Take Yahoo as an example, I usually call the nineties by the Yahoo decade, the single website that you can check your email, news, weather, stocks, and almost anything. Yahoo was trying to keep its users by adding more scopes to their websites, it was like their ultimate goal is to replace the entire internet with Yahoo.
It's quite visible to everybody that this plan didn't play very well, it was also very hard to compete with companies that were entirely focused on building a great news services for example. Nowadays, reading news is even a different app than publishing news, service fragmentation across apps is the norm and everybody is trying to build focus apps (Dropbox, timely, etc.)
While on the other face of the universe social networks – in the year 2014 – are trying again to replace the internet for you, it's promoting for a totalitarian internet for me, you, and everybody!

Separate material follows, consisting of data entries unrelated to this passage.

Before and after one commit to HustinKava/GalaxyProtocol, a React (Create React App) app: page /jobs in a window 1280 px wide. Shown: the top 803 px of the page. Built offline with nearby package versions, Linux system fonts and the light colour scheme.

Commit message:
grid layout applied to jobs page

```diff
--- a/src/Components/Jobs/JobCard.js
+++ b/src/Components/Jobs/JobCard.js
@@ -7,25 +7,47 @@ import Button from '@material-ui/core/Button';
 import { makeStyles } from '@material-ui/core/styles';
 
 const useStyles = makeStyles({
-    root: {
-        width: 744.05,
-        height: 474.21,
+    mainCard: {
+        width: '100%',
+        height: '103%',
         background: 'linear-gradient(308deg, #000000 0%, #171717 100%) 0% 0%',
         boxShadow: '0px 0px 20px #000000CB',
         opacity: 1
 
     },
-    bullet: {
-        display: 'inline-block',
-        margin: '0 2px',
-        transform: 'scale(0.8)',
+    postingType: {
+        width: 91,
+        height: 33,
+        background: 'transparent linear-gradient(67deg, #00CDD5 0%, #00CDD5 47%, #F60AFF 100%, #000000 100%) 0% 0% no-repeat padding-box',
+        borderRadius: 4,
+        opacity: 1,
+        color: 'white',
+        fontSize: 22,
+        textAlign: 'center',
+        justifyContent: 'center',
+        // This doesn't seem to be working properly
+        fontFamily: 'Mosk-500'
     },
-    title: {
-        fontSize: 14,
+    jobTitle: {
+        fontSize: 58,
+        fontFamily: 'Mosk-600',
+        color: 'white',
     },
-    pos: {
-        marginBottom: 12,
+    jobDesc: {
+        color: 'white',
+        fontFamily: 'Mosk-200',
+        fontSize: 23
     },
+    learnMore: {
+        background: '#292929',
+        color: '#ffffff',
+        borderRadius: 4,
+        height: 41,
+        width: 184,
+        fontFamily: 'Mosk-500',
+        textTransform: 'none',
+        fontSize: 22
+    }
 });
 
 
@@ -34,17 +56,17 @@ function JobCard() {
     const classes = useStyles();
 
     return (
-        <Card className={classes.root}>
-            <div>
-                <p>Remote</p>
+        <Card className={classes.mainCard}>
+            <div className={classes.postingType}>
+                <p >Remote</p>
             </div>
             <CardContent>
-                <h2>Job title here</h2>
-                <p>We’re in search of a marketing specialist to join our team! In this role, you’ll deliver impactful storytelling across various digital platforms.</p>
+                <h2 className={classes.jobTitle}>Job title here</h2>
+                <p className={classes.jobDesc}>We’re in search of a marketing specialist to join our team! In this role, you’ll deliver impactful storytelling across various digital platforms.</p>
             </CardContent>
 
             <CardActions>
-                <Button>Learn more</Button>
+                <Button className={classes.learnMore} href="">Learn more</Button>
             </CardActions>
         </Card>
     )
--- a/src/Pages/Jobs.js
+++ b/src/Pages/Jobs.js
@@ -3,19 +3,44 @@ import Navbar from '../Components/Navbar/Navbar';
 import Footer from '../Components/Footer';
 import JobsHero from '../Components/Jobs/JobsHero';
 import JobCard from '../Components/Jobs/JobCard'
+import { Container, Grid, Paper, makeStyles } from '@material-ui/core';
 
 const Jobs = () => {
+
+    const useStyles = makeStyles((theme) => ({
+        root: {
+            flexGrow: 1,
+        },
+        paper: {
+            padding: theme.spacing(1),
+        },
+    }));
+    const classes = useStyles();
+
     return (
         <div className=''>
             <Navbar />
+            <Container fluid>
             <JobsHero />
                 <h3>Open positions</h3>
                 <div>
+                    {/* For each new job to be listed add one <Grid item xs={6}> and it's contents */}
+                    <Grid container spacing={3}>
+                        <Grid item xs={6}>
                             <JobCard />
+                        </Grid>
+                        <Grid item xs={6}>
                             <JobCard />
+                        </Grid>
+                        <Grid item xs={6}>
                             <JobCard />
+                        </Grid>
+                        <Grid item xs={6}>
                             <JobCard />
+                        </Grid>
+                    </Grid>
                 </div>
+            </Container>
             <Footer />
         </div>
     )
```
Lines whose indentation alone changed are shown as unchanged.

Late in the first decade of the Y2K, we learned that APIs is a great idea, you build micro services, single-focus websites, and apps and offer APIs for developers to integrate those services into more sophisticated services and applications. Although we didn't have the awesomeness of having standard APIs for services, so we couldn't replace services offering the same core value with others. For example, take Dropbox as a storage service, if it was offering an agreed-upon API that is considered a sort of standard, then you would have been able to replace dropbox with Amazon S3 or Copy seamlessly. The user eventually may decide which service he wants to put his files to and you as a service provider integrate with whatever implements the API, you basically give the power of choice back to the user. Modern applications should be designed in layers like an onion but with the ability to replace the inner layers if you want.
I always thought about this thing specially for photo storage, I don't want to have several copies of my photos in different services, I want my photos to be stored in one service that I trust – say Dropbox – then I want to give Facebook, Google+, and etc. access to those photos and if I want to change the storage service, I can. If I want to revoke access to Facebook, I can.
I loved YouTube back when it was outside Google+, it was built as a great free video sharing and hosting service, you can link your YouTube videos anywhere (it's a kinda of API, the embedded player I mean). Now it's still great but I feel that it's baked more into Google+. Same for Facebook, it tries to replace the internet for me, I find lots of videos that exist in Facebook and YouTube as duplicates. That's really bad.
I understand that commercialism is about maximising profit and companies think that locking users to their service is the right way to go, but I still believe that giving users the choice shall be a greater benefit for everybody.
I would love to see the internet as a Lego, where I chose to use different pieces with standard programming interface and eventually everything fit together. I want freedom through choice, not just open source software but also open and standard application programming interfaces, as of today, this is going to the opposite direction as far as I see it.